Critics have pounced on the U.S. court ruling. “What is terrifying is not just the radical nature of the statement: that government can do nothing to combat the single greatest public health threat of our time,” write Garrett Epps, a professor of constitutional law at the University of Baltimore, in the Atlantic magazine. “I yield to no one in my devotion to free speech.

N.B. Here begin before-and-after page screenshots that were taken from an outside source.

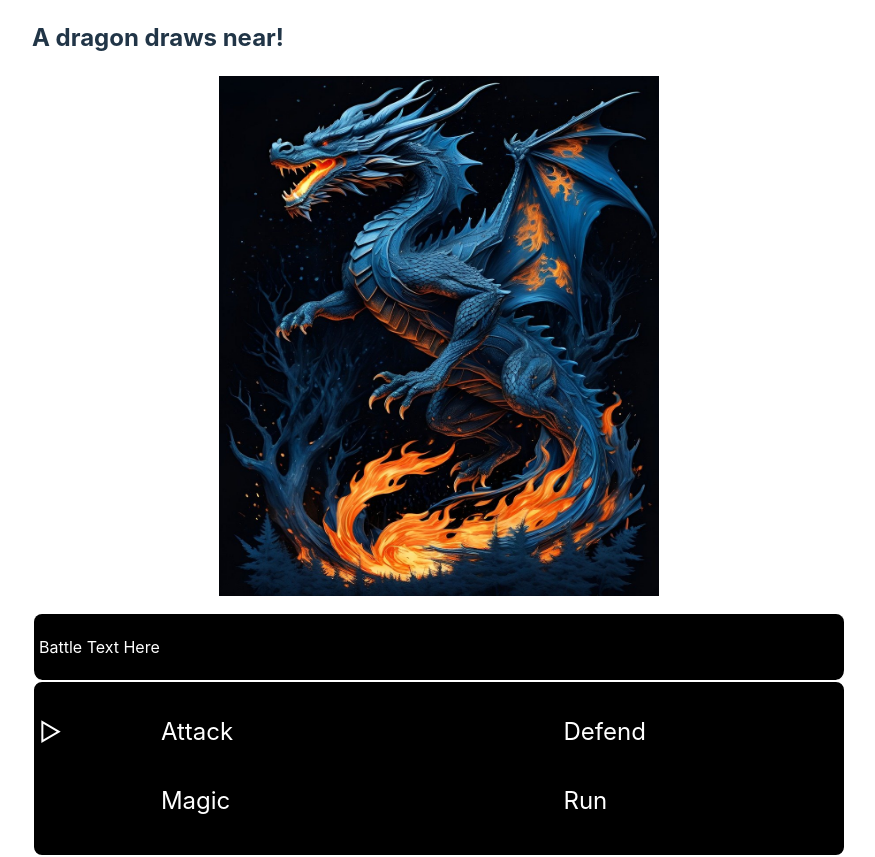
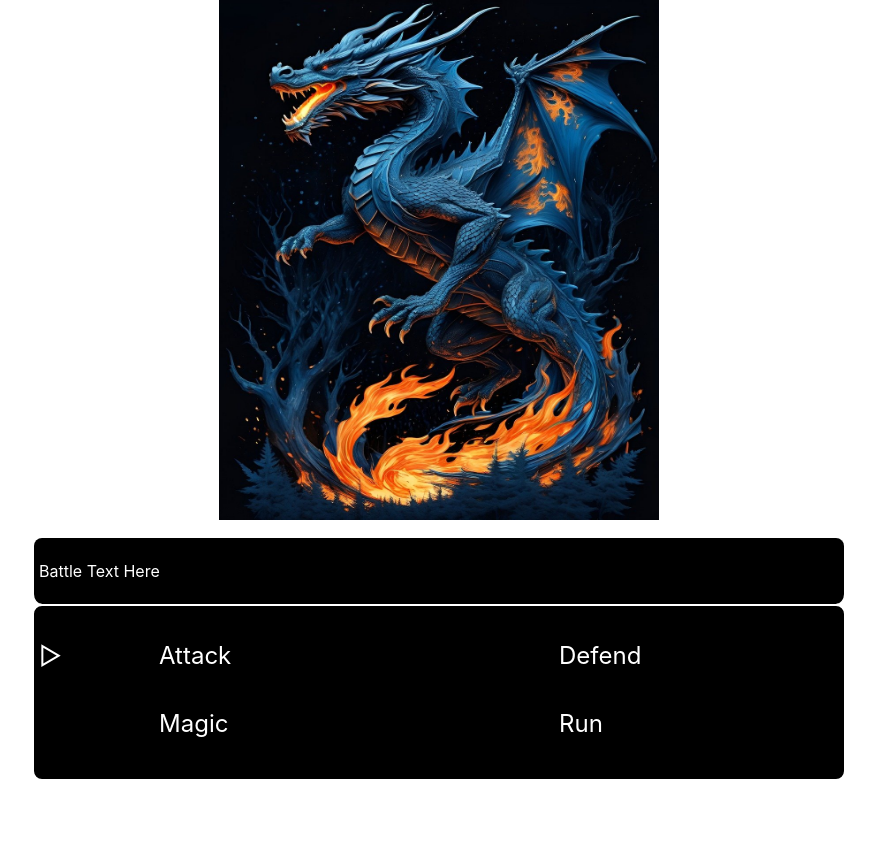
Before and after one commit to athaarsager/dragonslayer-game, a React (Vite) app in the folder dragonslayer_frontend/: page / in a window 1280 px wide. Shown: the whole page, without its empty margins (201-1076 px from the left). After the commit the page ends 800 px from the top, so only its background shows below. Built offline with nearby package versions, Linux system fonts and the light colour scheme.

Commit message:
Fix grid item size changing based on selected item. Remove placeholder text at top of page

```diff
--- a/dragonslayer_frontend/src/components/BattleScreen/BattleScreen.css
+++ b/dragonslayer_frontend/src/components/BattleScreen/BattleScreen.css
@@ -27,8 +27,8 @@ img {
     padding-top: 2rem;
     display: grid;
     /* Create grid with 4 columns and 2 rows with auto width */
-    grid-template-columns: auto auto auto auto;
-    grid-template-rows: auto auto;
+    grid-template-columns: 25% 25% 25% 25%;
+    grid-template-rows: 50% 50%;
 }
 
 .selector-container {
--- a/dragonslayer_frontend/src/components/BattleScreen/BattleScreen.jsx
+++ b/dragonslayer_frontend/src/components/BattleScreen/BattleScreen.jsx
@@ -73,7 +73,6 @@ function BattleScreen() {
 
     return (
         <>
-            <h2>A dragon draws near!</h2>
             {/* Credit for dragon image: Image by Artie Blur from Pixabay
                 Granted, it is AI generated, so do I need to credit him? Probablys still should...*/}
             <div id="dragon-display">
```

But a legal system that can't differentiate between political opinion and the sale of cigarettes has forfeited any claim to relevance to the nation it supposedly serves.”
The U.S. case may go to the U.S Supreme Court.
Australian government officials celebrated the high court ruling against the companies. “This is a victory for all those families who have lost someone to tobacco-related illness,” Nicola Roxon, Australia’s attorney-general, and Tanya Plibersek, Australia’s health minister, said in a statement. “No longer when a smoker pulls out a packet of cigarettes will that packet be a mobile billboard.”
But the Australian act still faces legal battles. Philip Morris Asia, which recently moved its headquarters to Hong Kong, has now challenged the ruling at the World Trade Organization (WTO) under the 1993 Bilateral Investment Treaty between Australia and Hong Kong.
“(T)he almost comic attempt to get mileage out of the treaty (moving from Australia to Hong Kong in order to complain that it was being discriminated against because it was from Hong Kong) masks a broader, more serious attempt to turn trade treaties into instruments that allow corporations to sue governments,” wrote Peter Martin in the Sydney Morning Herald. “The World Trade Organisation allows no such thing. Its disputes settlement procedure allows a nation to haul another nation before a disputes settlements panel, but not corporations to do so.”
They are not the only ones – the Dominican Republic, Honduras and Ukraine are also taking Australia to the WTO.
The European Union and the United Kingdom are also currently considering similar rules on plain packaging and graphic warning for tobacco sales.